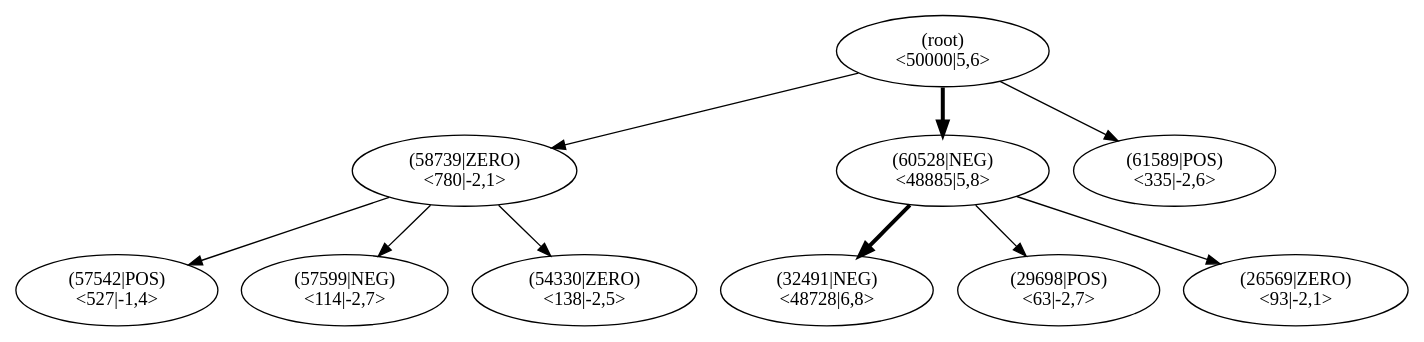
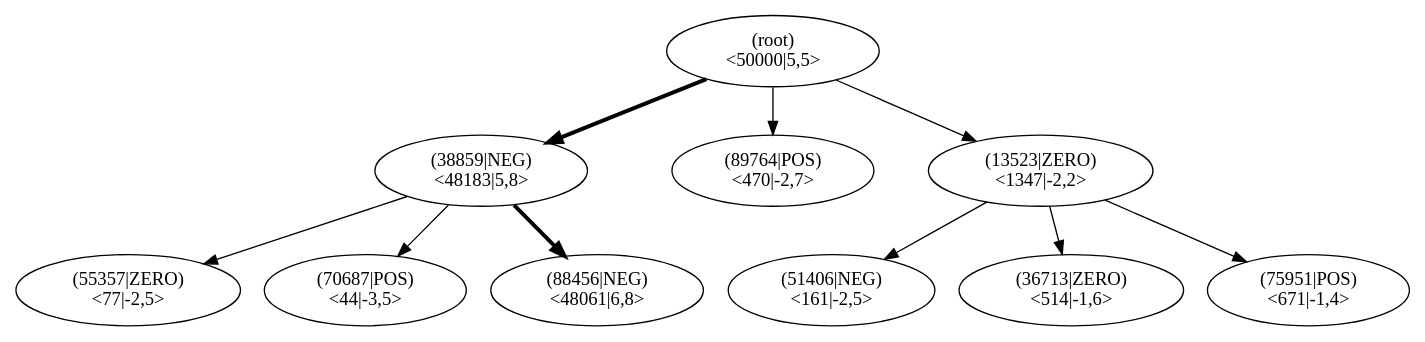
Before and after one commit to JonasHellgren/relexp-java: the diagram in pictures/ch13/lane_runner_mcts.dot, drawn with Graphviz. The commit also changed 5 other files, not shown here.

```diff
--- a/pictures/ch13/lane_runner_mcts.dot
+++ b/pictures/ch13/lane_runner_mcts.dot
@@ -1,32 +1,32 @@
 digraph MCTS {
 node [shape=ellipse];
 Nroot [label="(root)
-<50000|5,6>"];
-Nroot -> N58739[penwidth=1];
-N58739 [label="(58739|ZERO)
-<780|-2,1>"];
-N58739 -> N57542[penwidth=1];
-N57542 [label="(57542|POS)
-<527|-1,4>"];
-N58739 -> N57599[penwidth=1];
-N57599 [label="(57599|NEG)
-<114|-2,7>"];
-N58739 -> N54330[penwidth=1];
-N54330 [label="(54330|ZERO)
-<138|-2,5>"];
-Nroot -> N60528[penwidth=3];
-N60528 [label="(60528|NEG)
-<48885|5,8>"];
-N60528 -> N32491[penwidth=3];
-N32491 [label="(32491|NEG)
-<48728|6,8>"];
-N60528 -> N29698[penwidth=1];
-N29698 [label="(29698|POS)
-<63|-2,7>"];
-N60528 -> N26569[penwidth=1];
-N26569 [label="(26569|ZERO)
-<93|-2,1>"];
-Nroot -> N61589[penwidth=1];
-N61589 [label="(61589|POS)
-<335|-2,6>"];
+<50000|5,5>"];
+Nroot -> N38859[penwidth=3];
+N38859 [label="(38859|NEG)
+<48183|5,8>"];
+N38859 -> N55357[penwidth=1];
+N55357 [label="(55357|ZERO)
+<77|-2,5>"];
+N38859 -> N70687[penwidth=1];
+N70687 [label="(70687|POS)
+<44|-3,5>"];
+N38859 -> N88456[penwidth=3];
+N88456 [label="(88456|NEG)
+<48061|6,8>"];
+Nroot -> N89764[penwidth=1];
+N89764 [label="(89764|POS)
+<470|-2,7>"];
+Nroot -> N13523[penwidth=1];
+N13523 [label="(13523|ZERO)
+<1347|-2,2>"];
+N13523 -> N51406[penwidth=1];
+N51406 [label="(51406|NEG)
+<161|-2,5>"];
+N13523 -> N36713[penwidth=1];
+N36713 [label="(36713|ZERO)
+<514|-1,6>"];
+N13523 -> N75951[penwidth=1];
+N75951 [label="(75951|POS)
+<671|-1,4>"];
 }
```
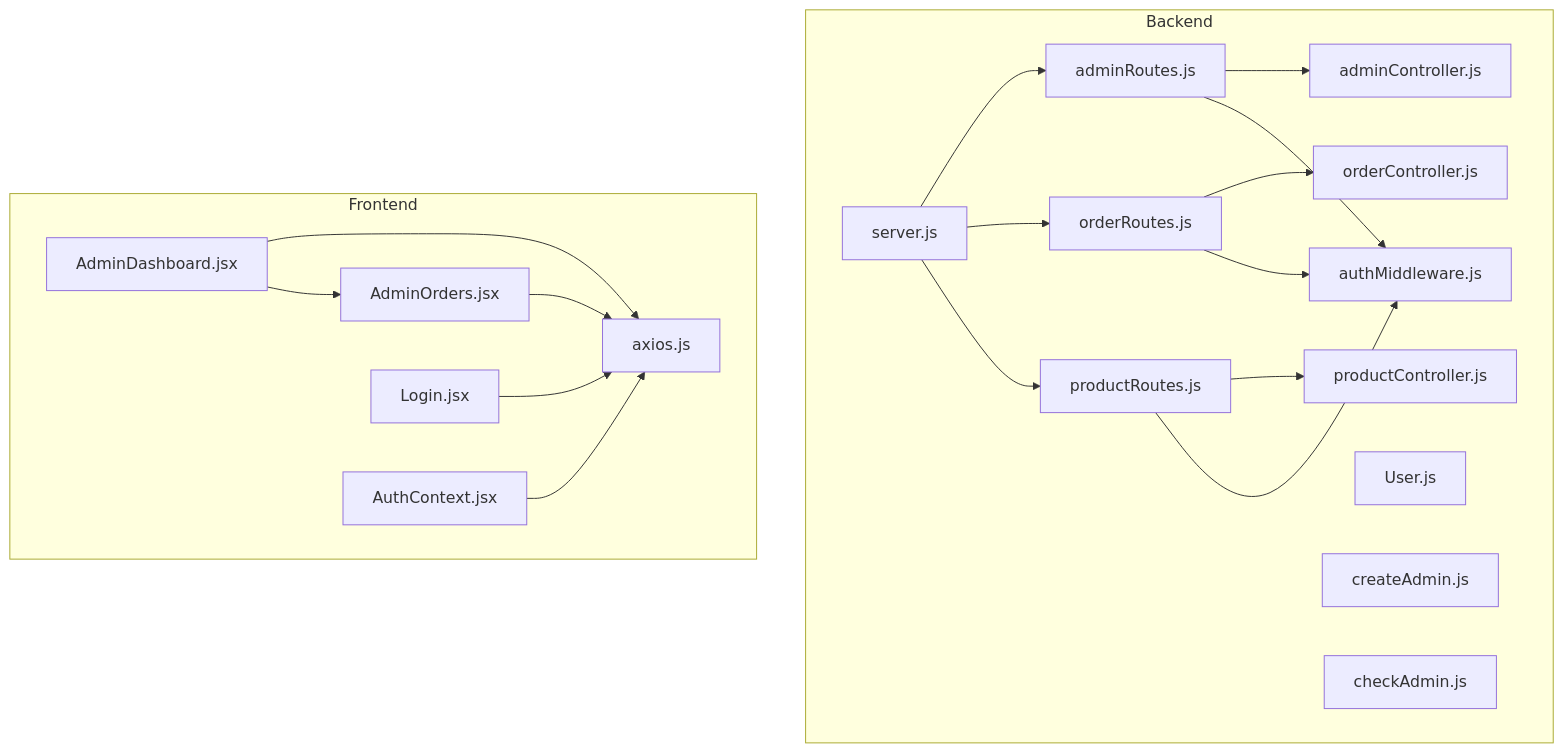
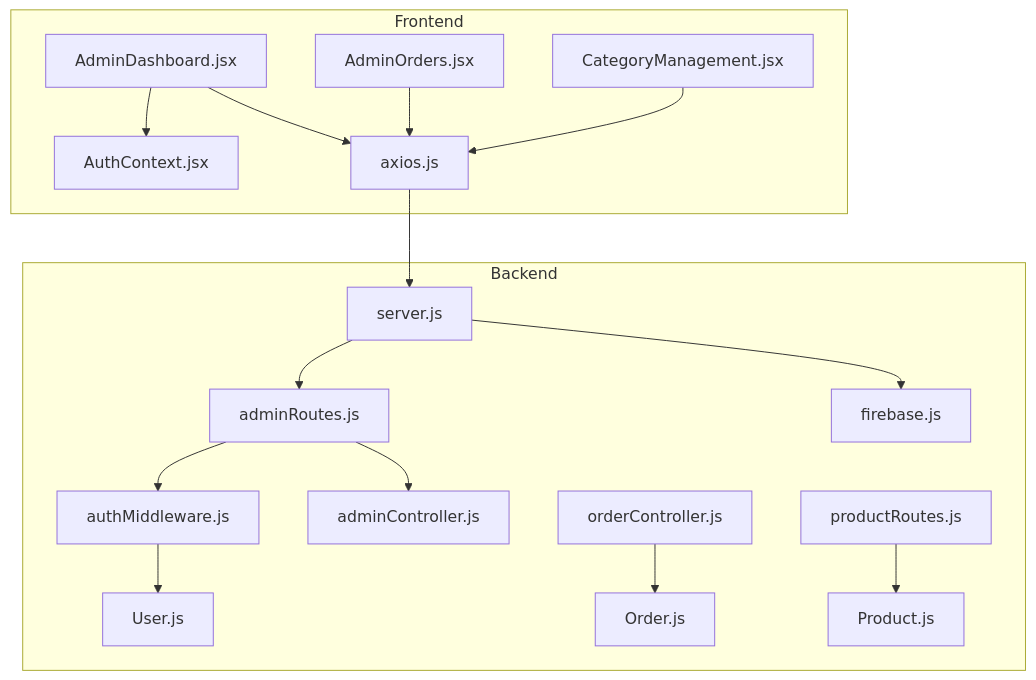
One commit to Pavan-PSPK9032/TrendsandToss changed the first of 8 diagrams in .qoder/repowiki/en/content/Admin Dashboard/Admin Dashboard.md. Above: the diagram before and after it, drawn with Mermaid. The commit also changed other lines of this file and 6 other files, not shown here.

````diff
--- a/.qoder/repowiki/en/content/Admin Dashboard/Admin Dashboard.md
+++ b/.qoder/repowiki/en/content/Admin Dashboard/Admin Dashboard.md
@@ -54,37 +42,34 @@
 ```mermaid
 graph TB
-subgraph "Backend"
-S["server.js"]
-AR["adminRoutes.js"]
-OR["orderRoutes.js"]
-PR["productRoutes.js"]
-AM["authMiddleware.js"]
-UC["User.js"]
-OC["orderController.js"]
-PC["productController.js"]
-AC["adminController.js"]
-CA["createAdmin.js"]
-CHK["checkAdmin.js"]
-end
 subgraph "Frontend"
 AD["AdminDashboard.jsx"]
 AO["AdminOrders.jsx"]
+CM["CategoryManagement.jsx"]
+AC["AuthContext.jsx"]
 AX["axios.js"]
-LC["Login.jsx"]
-ACX["AuthContext.jsx"]
 end
-S --> AR
-S --> OR
-S --> PR
-AR --> AC
-OR --> OC
-PR --> PC
-AR --> AM
-OR --> AM
-PR --> AM
-AD --> AO
+subgraph "Backend"
+SRV["server.js"]
+AR["adminRoutes.js"]
+AMW["authMiddleware.js"]
+ACtrl["adminController.js"]
+OC["orderController.js"]
+PR["productRoutes.js"]
+UM["User.js"]
+OM["Order.js"]
+PM["Product.js"]
+FB["firebase.js"]
+end
 AD --> AX
 AO --> AX
-LC --> AX
-ACX --> AX
+CM --> AX
+AD --> AC
+AX --> SRV
+SRV --> AR
+AR --> ACtrl
+AR --> AMW
+AMW --> UM
+OC --> OM
+PR --> PM
+SRV --> FB
 ```
````
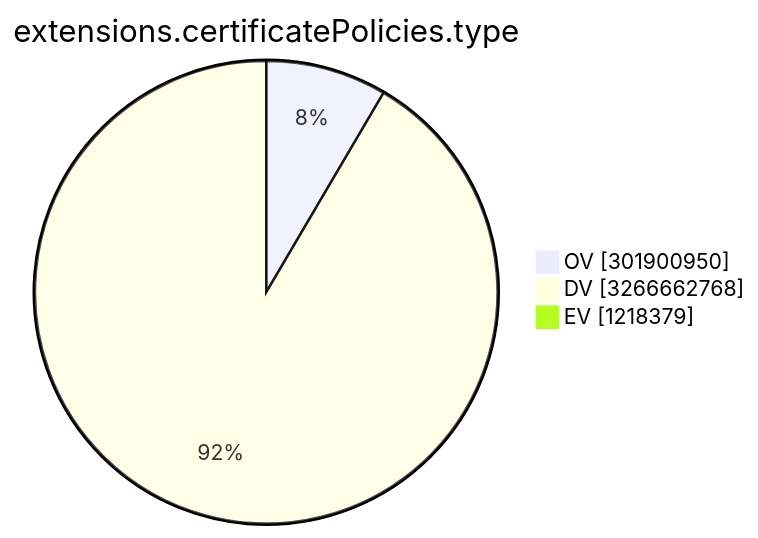
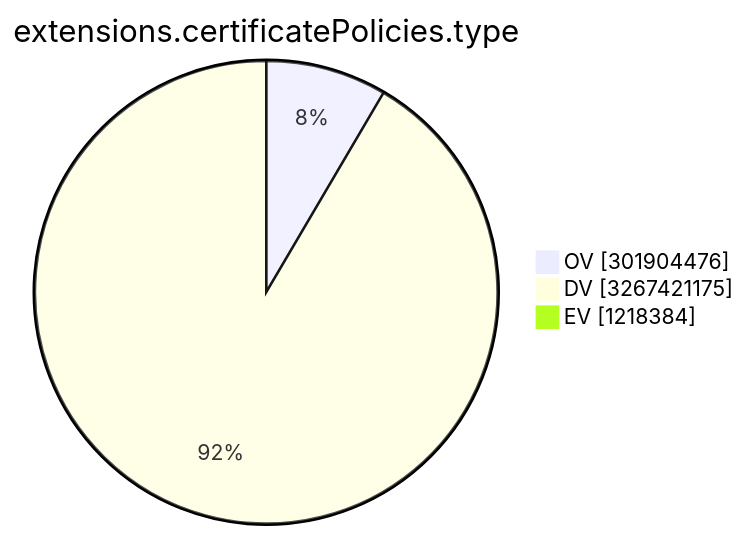
The ninth of 15 diagrams in TOTAL/README.md (christiankrug/ctmonitor_visualization), drawn with Mermaid before and after one commit. The commit also changed other lines of this file, not shown here.

````diff
--- a/TOTAL/README.md
+++ b/TOTAL/README.md
@@ -3107,7 +3107,7 @@
 ```mermaid
 pie showData
 title extensions.certificatePolicies.type
-"OV" :301900950
-"DV" :3266662768
-"EV" :1218379
+"OV" :301904476
+"DV" :3267421175
+"EV" :1218384
 ```
````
========================================
Using the listing, collect all lines in which the string "ZERO" is found.

§ Task output:
-N58739 [label="(58739|ZERO)
-N54330 [label="(54330|ZERO)
-N26569 [label="(26569|ZERO)
+N55357 [label="(55357|ZERO)
+N13523 [label="(13523|ZERO)
+N36713 [label="(36713|ZERO)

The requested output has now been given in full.